menu ☰
menu ˟

Brain resting-state networks in adolescents with high-functioning autism: Analysis of spatial connectivity and temporal neurodynamics

17 Jan 2018


Autism spectrum disorder (ASD) is mainly characterized by functional and communication impairments as well as restrictive and repetitive behavior. The leading hypothesis for the neural basis of autism postulates globally abnormal brain connectivity, which can be assessed using functional magnetic resonance imaging (fMRI). Even in the absence of a task, the brain exhibits a high degree of functional connectivity, known as intrinsic, or resting-state, connectivity. Global default connectivity in individuals with autism versus controls is not well characterized, especially for a high-functioning young population. The aim of this study is to test whether high-functioning adolescents with ASD (HFA) have an abnormal resting-state functional connectivity.
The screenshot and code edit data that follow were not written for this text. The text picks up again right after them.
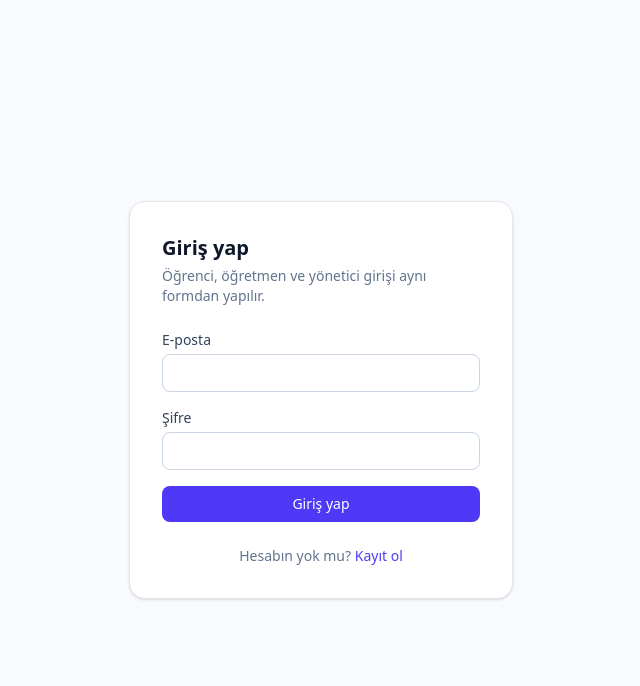
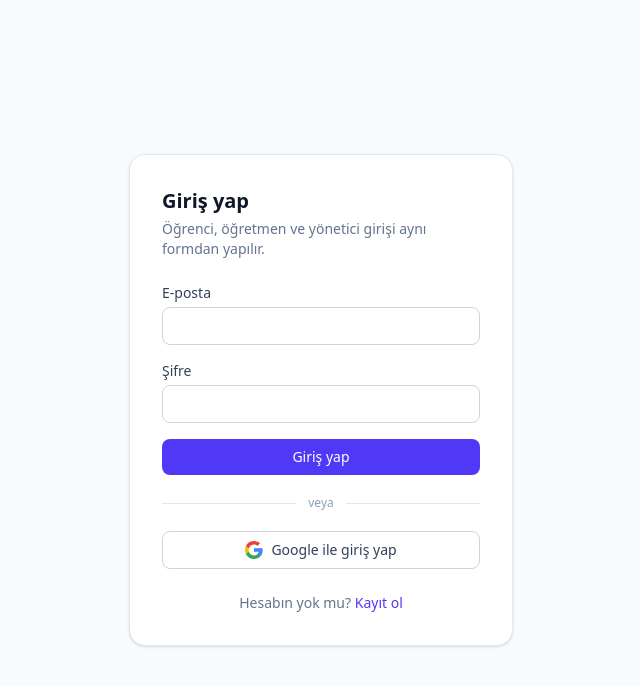
Before and after one commit to gokaytr/egitim, a Next.js app: page /giris in a window 1280 px wide. Shown: the top 686 px of the page, without its empty margins (319-959 px from the left). Built offline with nearby package versions, Linux system fonts and the light colour scheme.

Commit message:
sabit ust menu ve Google ile giris/kayit akisi eklendi

```diff
--- /dev/null
+++ b/src/app/api/auth/callback/route.ts
@@ -0,0 +1,34 @@
+import { NextRequest, NextResponse } from "next/server";
+import { createClient } from "@/lib/supabase/server";
+
+const ROLE_HOME: Record<string, string> = {
+  admin: "/admin",
+  teacher: "/ogretmen",
+  student: "/ogrenci",
+  parent: "/ogrenci/rapor",
+};
+
+// Google (ve ileride eklenebilecek diğer OAuth sağlayıcıları) girişinden dönen
+// kullanıcıyı oturuma çevirir ve rolüne göre kendi paneline yönlendirir.
+export async function GET(request: NextRequest) {
+  const { searchParams, origin } = new URL(request.url);
+  const code = searchParams.get("code");
+
+  if (code) {
+    const supabase = await createClient();
+    const { data, error } = await supabase.auth.exchangeCodeForSession(code);
+
+    if (!error && data.user) {
+      const { data: profile } = await supabase
+        .from("profiles")
+        .select("role")
+        .eq("id", data.user.id)
+        .single();
+
+      const target = ROLE_HOME[profile?.role ?? "student"] ?? "/ogrenci";
+      return NextResponse.redirect(`${origin}${target}`);
+    }
+  }
+
+  return NextResponse.redirect(`${origin}/giris?error=oauth`);
+}
--- a/src/app/giris/page.tsx
+++ b/src/app/giris/page.tsx
@@ -5,6 +5,7 @@
 import { useRouter, useSearchParams } from "next/navigation";
 import { createClient } from "@/lib/supabase/client";
 import { Button, Input } from "@/components/ui";
+import { GoogleButton } from "@/components/google-button";
 
 const ROLE_HOME: Record<string, string> = {
   admin: "/admin",
@@ -60,6 +61,13 @@
         </Button>
       </form>
 
+      <div className="my-5 flex items-center gap-3">
+        <div className="h-px flex-1 bg-slate-200" />
+        <span className="text-xs text-slate-400">veya</span>
+        <div className="h-px flex-1 bg-slate-200" />
+      </div>
+      <GoogleButton label="Google ile giriş yap" />
+
       <p className="mt-6 text-center text-sm text-slate-500">
         Hesabın yok mu? <Link href="/kayit" className="font-medium text-indigo-600">Kayıt ol</Link>
       </p>
--- a/src/app/kayit/page.tsx
+++ b/src/app/kayit/page.tsx
@@ -5,6 +5,7 @@
 import { useRouter } from "next/navigation";
 import { createClient } from "@/lib/supabase/client";
 import { Button, Input, Select } from "@/components/ui";
+import { GoogleButton } from "@/components/google-button";
 
 export default function KayitPage() {
   const router = useRouter();
@@ -98,6 +99,13 @@
           </Button>
         </form>
 
+        <div className="my-5 flex items-center gap-3">
+          <div className="h-px flex-1 bg-slate-200" />
+          <span className="text-xs text-slate-400">veya</span>
+          <div className="h-px flex-1 bg-slate-200" />
+        </div>
+        <GoogleButton label="Google ile kayıt ol" />
+
         <p className="mt-6 text-center text-sm text-slate-500">
           Zaten hesabın var mı? <Link href="/giris" className="font-medium text-indigo-600">Giriş yap</Link>
         </p>
--- a/src/app/page.tsx
+++ b/src/app/page.tsx
@@ -30,7 +30,7 @@
 export default function Home() {
   return (
     <div className="flex flex-1 flex-col">
-      <header className="flex items-center justify-between px-6 py-5 md:px-16">
+      <header className="sticky top-0 z-50 flex items-center justify-between border-b border-slate-200 bg-slate-50/80 px-6 py-5 backdrop-blur md:px-16">
         <div className="flex items-center gap-2">
           <div className="flex h-8 w-8 items-center justify-center rounded-lg bg-indigo-600 text-sm font-bold text-white">O</div>
           <span className="text-lg font-semibold">Odak</span>
--- /dev/null
+++ b/src/components/google-button.tsx
@@ -0,0 +1,39 @@
+"use client";
+
+import { useState } from "react";
+import { createClient } from "@/lib/supabase/client";
+
+// Hem giriş hem kayıt sayfasında kullanılan "Google ile devam et" butonu.
+// Google'dan dönen kullanıcı /api/auth/callback route'unda oturuma çevrilip
+// rolüne göre yönlendiriliyor (yeni kullanıcılar varsayılan olarak "student" rolüyle açılır).
+export function GoogleButton({ label = "Google ile devam et" }: { label?: string }) {
+  const [loading, setLoading] = useState(false);
+
+  async function handleClick() {
+    setLoading(true);
+    const supabase = createClient();
+    await supabase.auth.signInWithOAuth({
+      provider: "google",
+      options: {
+        redirectTo: `${window.location.origin}/api/auth/callback`,
+      },
+    });
+  }
+
+  return (
+    <button
+      type="button"
+      onClick={handleClick}
+      disabled={loading}
+      className="flex w-full items-center justify-center gap-2 rounded-lg border border-slate-300 bg-white px-4 py-2 text-sm font-medium text-slate-700 transition hover:bg-slate-50 disabled:opacity-50"
+    >
+      <svg width="18" height="18" viewBox="0 0 18 18" aria-hidden="true">
+        <path fill="#4285F4" d="M17.64 9.2c0-.64-.06-1.25-.16-1.84H9v3.48h4.84a4.14 4.14 0 0 1-1.8 2.72v2.26h2.9c1.7-1.57 2.7-3.88 2.7-6.62Z" />
+        <path fill="#34A853" d="M9 18c2.43 0 4.47-.8 5.96-2.18l-2.9-2.26c-.8.54-1.84.86-3.06.86-2.35 0-4.34-1.59-5.05-3.72H.96v2.33A9 9 0 0 0 9 18Z" />
+        <path fill="#FBBC05" d="M3.95 10.7A5.4 5.4 0 0 1 3.67 9c0-.59.1-1.17.28-1.7V4.97H.96A9 9 0 0 0 0 9c0 1.45.35 2.83.96 4.03l2.99-2.33Z" />
+        <path fill="#EA4335" d="M9 3.58c1.32 0 2.51.46 3.44 1.35l2.58-2.58C13.46.89 11.43 0 9 0A9 9 0 0 0 .96 4.97l2.99 2.33C4.66 5.17 6.65 3.58 9 3.58Z" />
+      </svg>
+      {loading ? "Yönlendiriliyor..." : label}
+    </button>
+  );
+}
--- a/src/components/role-shell.tsx
+++ b/src/components/role-shell.tsx
@@ -28,7 +28,7 @@
 
   return (
     <div className="flex min-h-screen">
-      <aside className="hidden w-64 flex-col border-r border-slate-200 bg-white p-5 md:flex">
+      <aside className="sticky top-0 hidden h-screen w-64 flex-col overflow-y-auto border-r border-slate-200 bg-white p-5 md:flex">
         <div className="mb-8 flex items-center gap-2">
           <div className="flex h-8 w-8 items-center justify-center rounded-lg bg-indigo-600 text-sm font-bold text-white">O</div>
           <span className="text-lg font-semibold">Odak</span>
```
Also changed, not shown: src/app/globals.css (line endings or trailing spaces), src/app/layout.tsx (line endings or trailing spaces), 2 other files (tests, documents, lock files or other folders).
Materials and Methods

We performed spatial and temporal analyses on resting-state networks (RSNs) in 13 HFA adolescents and 13 IQ- and age-matched controls. For the spatial analysis, we used probabilistic independent component analysis (ICA) and a permutation statistical method to reveal the RSN differences between the groups. For the temporal analysis, we applied Granger causality to find differences in temporal neurodynamics.


Controls and HFA display very similar patterns and strengths of resting-state connectivity. We do not find any significant differences between HFA adolescents and controls in the spatial resting-state connectivity. However, in the temporal dynamics of this connectivity, we did find differences in the causal effect properties of RSNs originating in temporal and prefrontal cortices.


The results show a difference between HFA and controls in the temporal neurodynamics from the ventral attention network to the salience-executive network: a pathway involving cognitive, executive, and emotion-related cortices. We hypothesized that this weaker dynamic pathway is due to a subtle trigger challenging the cognitive state prior to the resting state.

In light with current literature, adolescents with (high-functioning) autism did not show significant spatial differences in their resting-state networks (in location and strength of activation) when compared with healthy controls. However, using Granger causality, they appear to be impaired in the dynamics, in terms of causality, between two essential resting-state networks involving emotion-, social-, as well as central executive-related cortices (or functional areas of the brain). This suggests the importance of analyzing not only spatial functional network connectivity, but rather their temporal dynamics, to better understand the neural functioning of autism.

Click here to view the full article which appeared in Brain and Behavior